Review: Q.U.B.E: Director’s Cut
It’s hard to talk about Q.U.B.E: Director’s Cut without talking about Portal. It’s a first person puzzle game with white, test chamber-like rooms and a story that keeps you in the dark, with the game not revealing who you are, nor who you can trust. Manipulating colored blocks to traverse to each new area is goal of the game. The experience of Q.U.B.E: Director’s Cut is short and somewhat easy, but it’s an experience worth taking if you enjoy puzzle games and an interesting story.
Q.U.B.E: Director’s Cut opens with your character waking up after an incident with a pair of gloves now attached to your hands. These gloves can manipulate certain blocks in the world to progress to the next puzzle. Shortly after finding your way around, a voice over a radio tells you the situation. You are on a space ship that is rocketing toward Earth, and the only way to stop it is to get to the center of the ship and destroy it. As you progress through each of the seven sectors the game has to offer, the story will become clearer, and at the same time, the suspense increases. The story had me interested toward the end and I wanted to get through each puzzle to see how the story would conclude. It took me just under four hours to complete the game, including some of the optional side puzzles.
Gameplay has you manipulating colored blocks to solve each puzzle. Red blocks can be extended one block at a time and can be used as platforms. Yellow blocks are laid out in a set of three, with each block extending to a different length, depending on where you activate the block. There are several other colored blocks with certain functions that can lead to some really thought-provoking and challenging puzzles.
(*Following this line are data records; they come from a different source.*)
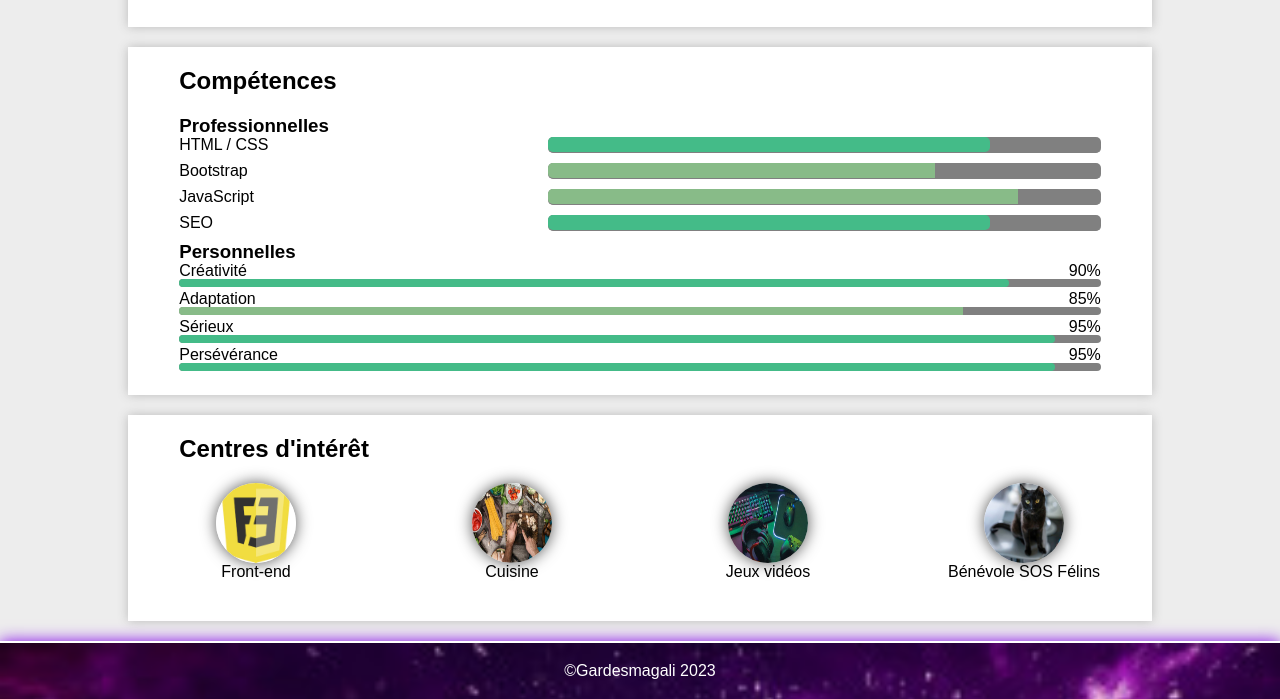
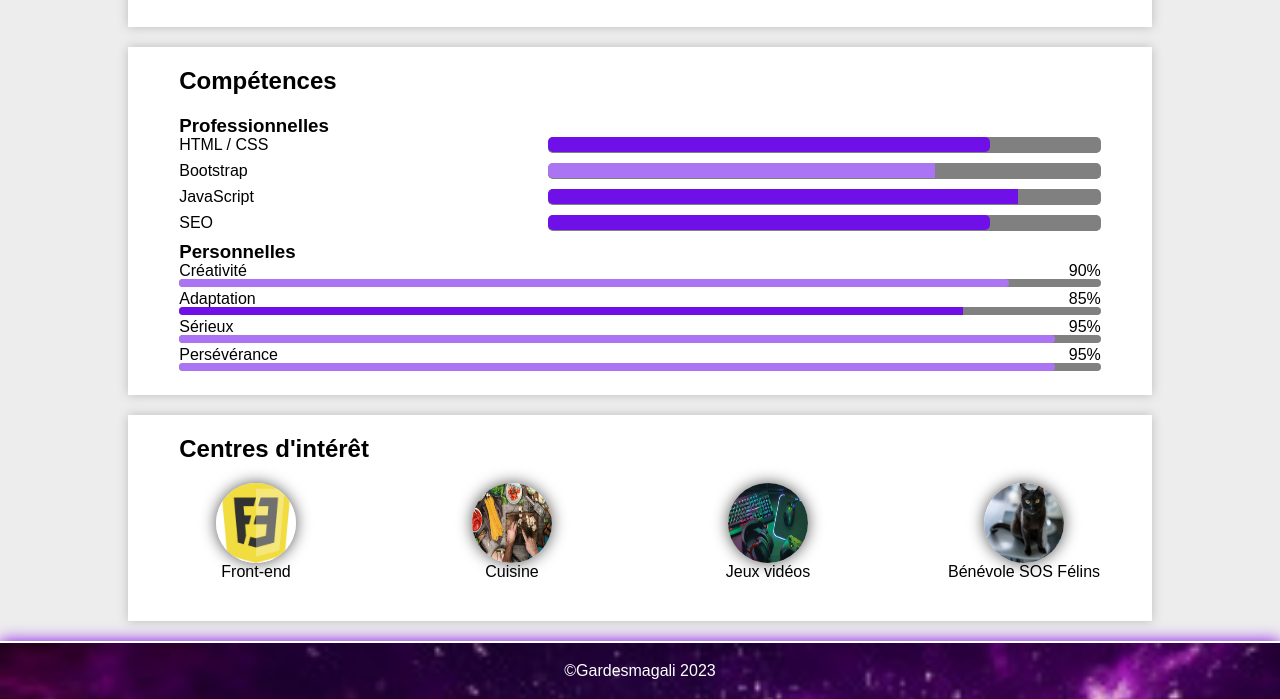
Before and after one commit to M-GARDES/CVfirstmobile, a plain HTML site: page index.html in a window 1280 px wide. Shown: the part 1993-2692 px from the top of the page. Drawn offline with Linux system fonts and the light colour scheme.

Commit message:
chngmnt couleur

```diff
--- a/style.css
+++ b/style.css
@@ -178,25 +178,25 @@ section > div{
 }
 .c70{
     width: 70%;
-    background-color: #8B8;
+    background-color: #ab74f3;
 }
 .c80{
     width: 80%;
-    background-color: #4B8;
+    background-color: #6F10E9;
     border-radius: 5px;
 }
 .c85{
     width: 85%;
-    background-color: #8B8;
+    background-color: #6F10E9;
 }
 .c90{
     width: 90%;
-    background-color: #4B8;
+    background-color: #ab74f3;
     border-radius: 5px;
 }
 .c95{
     width: 95%;
-    background-color: #4B8;
+    background-color: #ab74f3;
     border-radius: 5px;
 }
 .comp2{
```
The first five sectors really aren’t that challenging however. It is pretty straight forward with few puzzles actually offering challenge. Toward the end the difficulty does ramp up, when several of the mechanics are brought together. An “Against the Clock” mode is included in the Director’s Cut, which tasks you with running through new puzzles as quick as possible. The puzzles in the “Against the Clock” mode are original, and have some of the best puzzle design in the game.
The main color you will be seeing the majority of the time is white. Each room, light and elevator is filled with white blocks. Over time, puzzle rooms and environments will change slightly and it fits the mood that is present in the story. Through some of the game, there is no music, but further on in the adventure, music will begin to play when the story becomes more interesting. The music that does play in these few sections is fantastic. The music immerses you further in the moment and made me just want to put the controller down and listen to the current track. Audio glitches are prominent in the game. Collision effects such as a block hitting the ground will repeatedly play, and while trying to solve a difficult puzzle, these noises made me want to mute the game. Occasionally I found some issues of clipping, but it did not ruin the experience.
Q.U.B.E: Director’s Cut offers some unique puzzles with an intriguing story. The difficulty in puzzles doesn’t ramp up until the end, but there are many different mechanics that are featured that it’s worth playing and seeing them all. With the asking price of $10, it’s worth checking out. After you complete the main campaign, the few optional puzzles and the “Against the Clock” mode could make you return to the game, but there is no real motivation to replay the entire story again.
A copy of this game was provided by the publisher for review purposes. For more info on our review policy click here.
What I Like:
- Against the Clock Mode
What I Dislike:
- Audio Glitches
- Too Many Easy Early Puzzles